In this perspective, the pharmaceutical plant PM will be required to question the engineering company about the possible variation of the building costs according to:

  • Changes in the structural workgrid.
    A: Excessively long spans or beams length can lead to useless over costs.
  • Choise or variations of the structural materials.
    A: Steel structural stiffening are usually much more expensive than concrete’s ones.
  • Variation in slabs overloading.
    A: providing dedicated areas for autoclaves only to preserve unlikely layout flexibility can lead to additional building costs and spatial limitations that are very often useless.
  • Variations in structural characteristics to improve fire resistance.
    A: fire resisting structures are very expensive; however structural designing according to “Fire Safety Engineering” criteria, even if expensive, can reduce significantly the costs due to excessively high REI resistance requirements.
  • Provision of adequate technical spaces.
    A: renouncing to adequate technical spaces (central spaces, cavedium, false ceiling) can lead to building, and managing, costs unnecessarily high.

The PM needs also to understand if there are any particular “Corporate Image and Brand Identity” requirements, to be adopted because, if considered at this stage, they can be easily integrated into the project. Otherwise, they could represent future complications that can affect the project deadlines and construction costs.
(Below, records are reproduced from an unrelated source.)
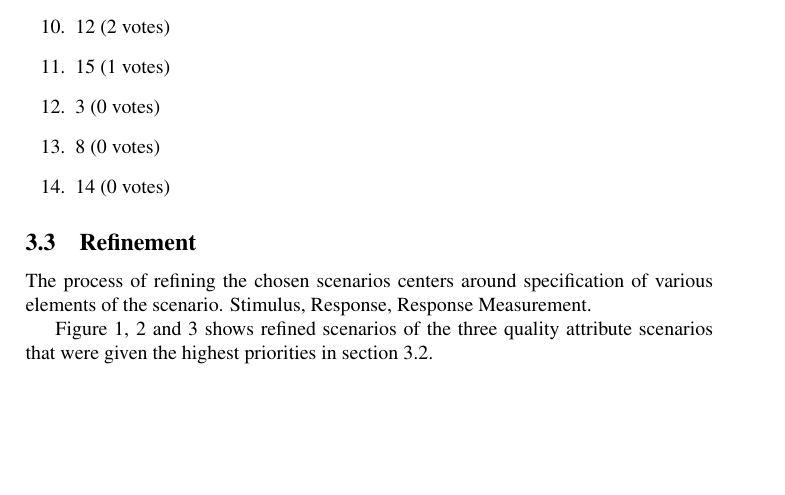
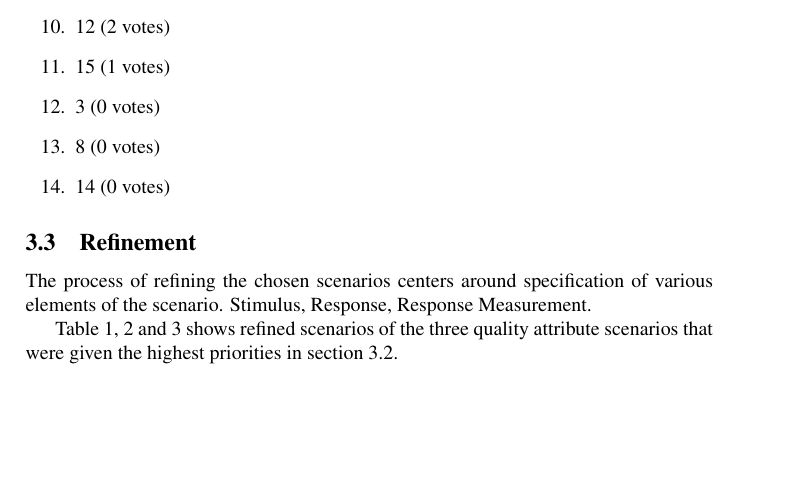
Before and after one commit to ahpoder/pasoos2007hbc, a LaTeX paper (SAiP/Module1/H2/paper.tex): part of page 6 of 17, cut so that both start at the same text. Compiled offline with pdfLaTeX.

Commit message:
Figure -> Table

```diff
--- a/SAiP/Module1/H2/paper.tex
+++ b/SAiP/Module1/H2/paper.tex
@@ -262,7 +262,7 @@ This is the result of the vote in a prioritized order.
 \subsection{Refinement}
 The process of refining the chosen scenarios centers around specification of various elements of the scenario. Stimulus, Response, Response Measurement.
 
-Figure \ref{scenario1}, \ref{scenario2} and \ref{scenario3} shows refined scenarios of the three
+Table \ref{scenario1}, \ref{scenario2} and \ref{scenario3} shows refined scenarios of the three
 quality attribute scenarios that were given the highest priorities in section \ref{sec:selection}.
 
 \begin{table}[!htp]
```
Our next article will present you the functionality of the Building Information Modeling, BIM, from the preliminary building design phase, through the building construction and finally to the systems’ maintenance.

The author is one of the founding partners of the engineering company Planex s.r.l. since 2002 and for over 30 years, has been involved in the engineering processes of pharmaceutical plants and buildings. His career starts in 1989 with the design and construction activities for a new department of freeze-dried injectable products of the Lepetit company, which at the time belonged to the DOW Chemical group, and continues nowadays with the design and construction management of the new production site M. Polo of the Zambon Group, the site Masterplan of an ITALFARMACO S.p.A plant, the creation of a new production department of Fresenjus Kabi S.p.A., various interventions within the EVOTEC Aptuit research center in Verona.

During his career he has also worked on other type of extremely complex buildings; he has taken care of the realization of the new productive site for Pastificio Rana S.p.A. in San Giovanni Lupatoto – Verona, the new Cetacean pavilion for the Aquarium of Genoa, the testing of Isozaki Allianz tower systems in Milan and many more.